O, what is that whimpering there in the darkness?
‘Let him lie in my arms. He is breathing, I know.
Look. I’ll wrap all my hair round his neck’ – ‘The sea’s rising,
The boat must be lightened. He’s dead. He must go.’
See – quick – by that flash, where the bitter foam tosses,
The cloud of white faces, in the black open boat,
And the wild pleading woman that clasps her dead lover
And wraps her loose hair round his breast and his throat.
‘Come, lady, he’s dead.’ – ‘No, I feel his heart beating,
He’s living, I know. But he’s numbed with the cold.
See, I’m wrapping my hair all around him to warm him.’ –
– ‘No. We can’t keep the dead, dear. Come, loosen your hold.
‘Come. Loosen your fingers.’ – ‘ O God, let me keep him!’ –
O, hide it, black night!

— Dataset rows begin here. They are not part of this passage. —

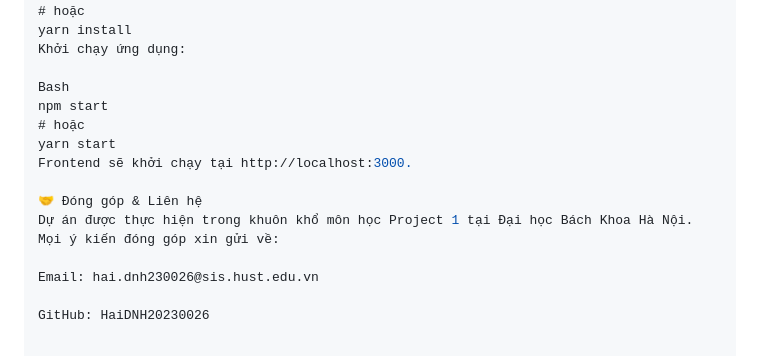
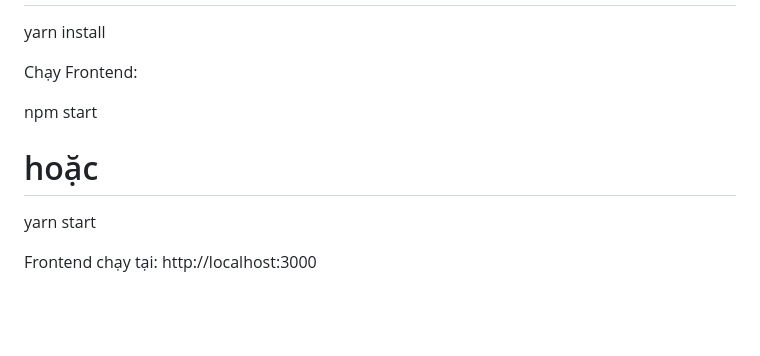
Before and after one commit to HaiDNH20230026/Project1, a Markdown page: README.md, the part around one of its changes. Drawn GitHub-style; blank space fills up the shorter version.

```diff
--- a/README.md
+++ b/README.md
@@ -124,17 +149,11 @@ Bash
 npm install
 # hoặc
 yarn install
-Khởi chạy ứng dụng:
 
-Bash
+Chạy Frontend:
+
 npm start
 # hoặc
 yarn start
-Frontend sẽ khởi chạy tại http://localhost:3000.
 
-🤝 Đóng góp & Liên hệ
-Dự án được thực hiện trong khuôn khổ môn học Project 1 tại Đại học Bách Khoa Hà Nội. Mọi ý kiến đóng góp xin gửi về:
-
-Email: hai.dnh230026@sis.hust.edu.vn
-
-GitHub: HaiDNH20230026
+Frontend chạy tại: http://localhost:3000
```
Also changed, not shown: other parts of README.md (+87 -62 lines).
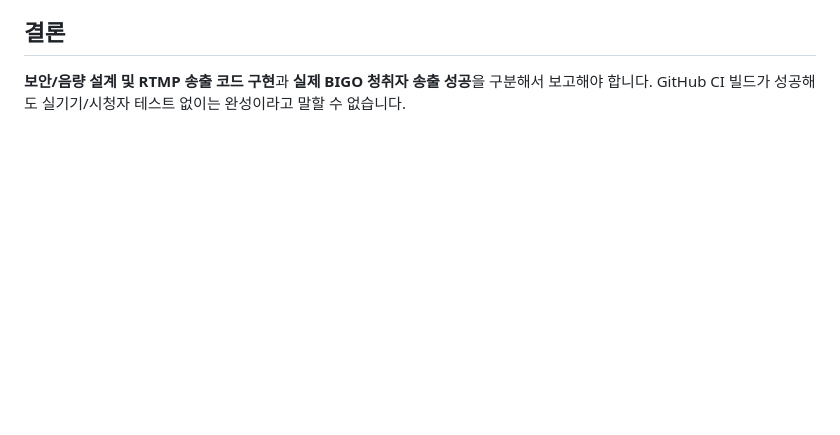
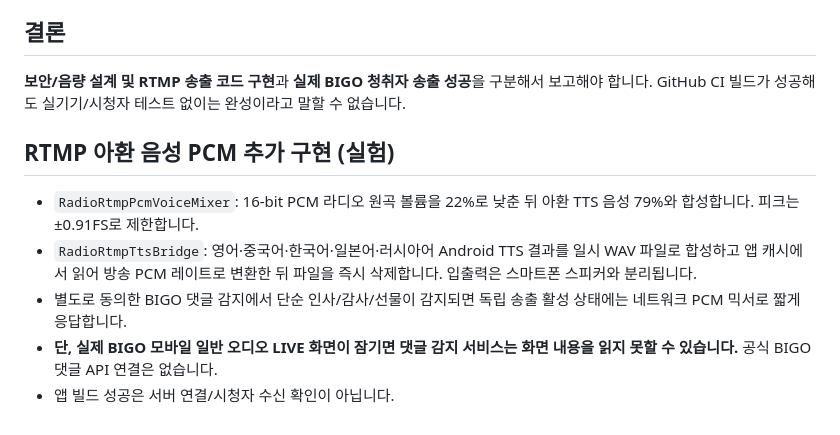
Before and after one commit to skytins3-png/maru-music-live-v3, a Markdown page: radio/INDEPENDENT_RTMP_V198_KO.md, the part around the change. Rendered like a GitHub page; blank space fills up the shorter version.

Commit message:
docs(v198): document true app-side network PCM TTS mix and distinguish owner recorded clip and unverified BIGO receipt

```diff
--- a/radio/INDEPENDENT_RTMP_V198_KO.md
+++ b/radio/INDEPENDENT_RTMP_V198_KO.md
@@ -66,3 +66,15 @@ MARU가 BIGO 방송 서버로 오디오/고정 표지를 직접 전송하는 독
 **실제 BIGO 청취자 송출 성공**을 구분해서 보고해야 합니다.
 GitHub CI 빌드가 성공해도 실기기/시청자 테스트 없이는 완성이라고
 말할 수 없습니다.
+
+## RTMP 아환 음성 PCM 추가 구현 (실험)
+- `RadioRtmpPcmVoiceMixer`: 16-bit PCM 라디오 원곡 볼륨을 22%로 낮춘 뒤
+  아환 TTS 음성 79%와 합성합니다. 피크는 ±0.91FS로 제한합니다.
+- `RadioRtmpTtsBridge`: 영어·중국어·한국어·일본어·러시아어 Android TTS
+  결과를 일시 WAV 파일로 합성하고 앱 캐시에서 읽어 방송 PCM 레이트로
+  변환한 뒤 파일을 즉시 삭제합니다. 입출력은 스마트폰 스피커와 분리됩니다.
+- 별도로 동의한 BIGO 댓글 감지에서 단순 인사/감사/선물이 감지되면
+  독립 송출 활성 상태에는 네트워크 PCM 믹서로 짧게 응답합니다.
+- **단, 실제 BIGO 모바일 일반 오디오 LIVE 화면이 잠기면 댓글 감지 서비스는
+  화면 내용을 읽지 못할 수 있습니다.** 공식 BIGO 댓글 API 연결은 없습니다.
+- 앱 빌드 성공은 서버 연결/시청자 수신 확인이 아닙니다.
```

Let the winds have their way!
And there are no voices or ghosts from that darkness,
To fret the bare seas at the breaking of day.
Alfred Noyes an English poet, short-story writer and playwright, best known for his ballads, “The Highwayman” and “The Barrel-Organ”. Noyes’ last poem, Ballade of the Breaking Shell, was written in May 1958, one month before his death. He died at the age of 77, and is buried in the Roman Catholic cemetery at Freshwater, Isle of Wight.